_Work required_: Each entry that follows is to be retyped exactly. Pictures do not belong in the copy.

_Provided data_:
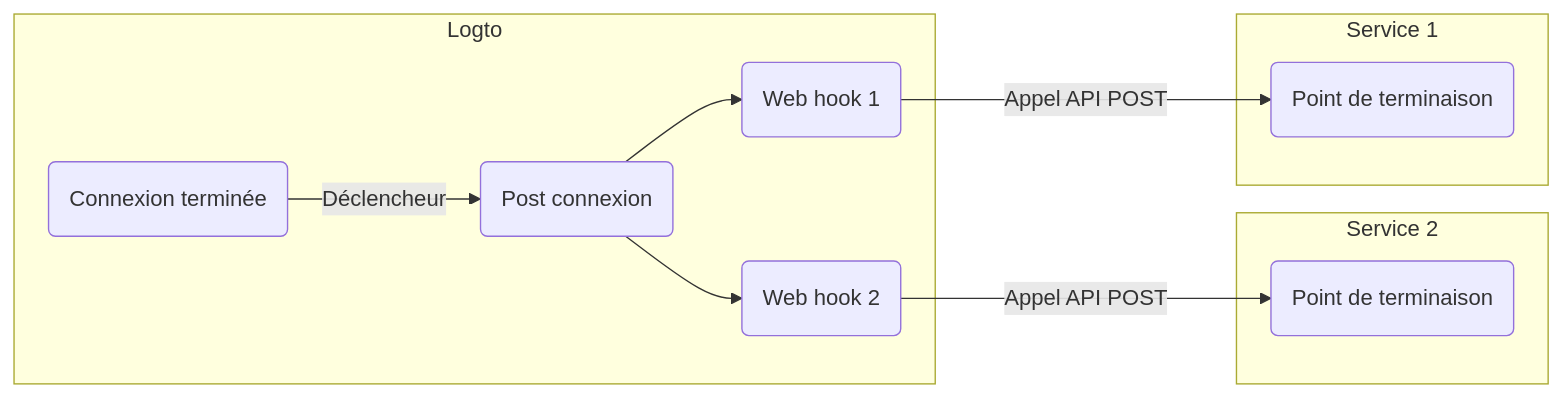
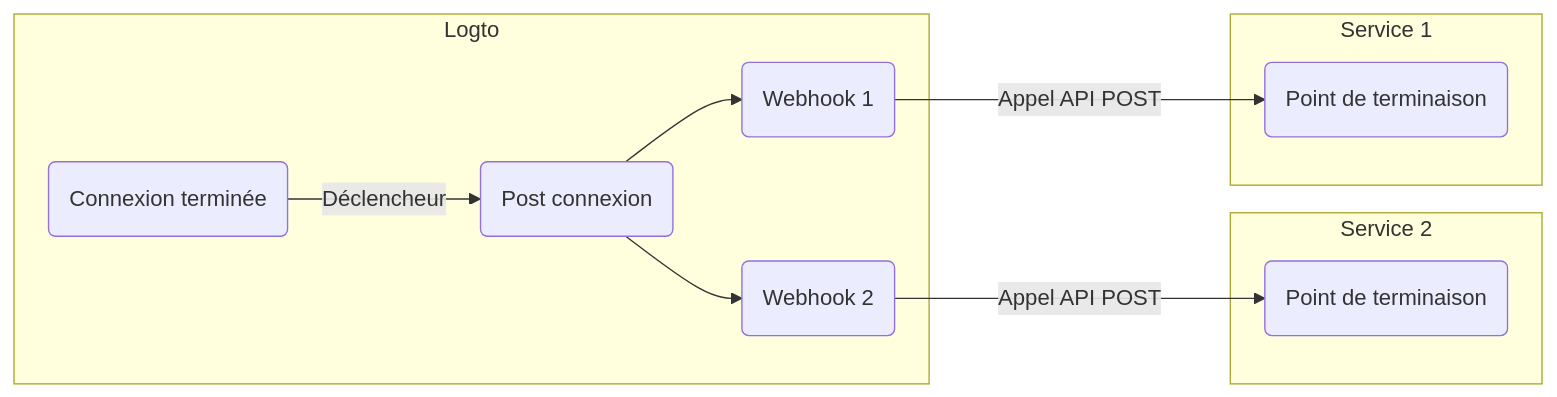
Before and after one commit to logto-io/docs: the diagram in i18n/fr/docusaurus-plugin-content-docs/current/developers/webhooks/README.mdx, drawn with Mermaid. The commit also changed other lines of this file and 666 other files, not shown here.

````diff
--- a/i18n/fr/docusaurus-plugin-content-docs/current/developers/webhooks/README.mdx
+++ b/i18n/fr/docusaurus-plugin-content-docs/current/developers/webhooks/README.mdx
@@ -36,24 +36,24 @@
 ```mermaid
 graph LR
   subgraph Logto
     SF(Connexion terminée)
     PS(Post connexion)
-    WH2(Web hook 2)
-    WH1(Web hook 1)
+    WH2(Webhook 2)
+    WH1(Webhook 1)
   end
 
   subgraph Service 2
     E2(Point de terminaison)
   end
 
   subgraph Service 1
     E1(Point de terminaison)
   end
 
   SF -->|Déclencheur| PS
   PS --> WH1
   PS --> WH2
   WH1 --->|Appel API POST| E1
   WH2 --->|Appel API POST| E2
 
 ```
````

_Exercise solution_:
Before and after one commit to logto-io/docs: the diagram in i18n/fr/docusaurus-plugin-content-docs/current/developers/webhooks/README.mdx, drawn with Mermaid. The commit also changed other lines of this file and 666 other files, not shown here.

````diff
--- a/i18n/fr/docusaurus-plugin-content-docs/current/developers/webhooks/README.mdx
+++ b/i18n/fr/docusaurus-plugin-content-docs/current/developers/webhooks/README.mdx
@@ -36,24 +36,24 @@
 ```mermaid
 graph LR
   subgraph Logto
     SF(Connexion terminée)
     PS(Post connexion)
-    WH2(Web hook 2)
-    WH1(Web hook 1)
+    WH2(Webhook 2)
+    WH1(Webhook 1)
   end
 
   subgraph Service 2
     E2(Point de terminaison)
   end
 
   subgraph Service 1
     E1(Point de terminaison)
   end
 
   SF -->|Déclencheur| PS
   PS --> WH1
   PS --> WH2
   WH1 --->|Appel API POST| E1
   WH2 --->|Appel API POST| E2
 
 ```
````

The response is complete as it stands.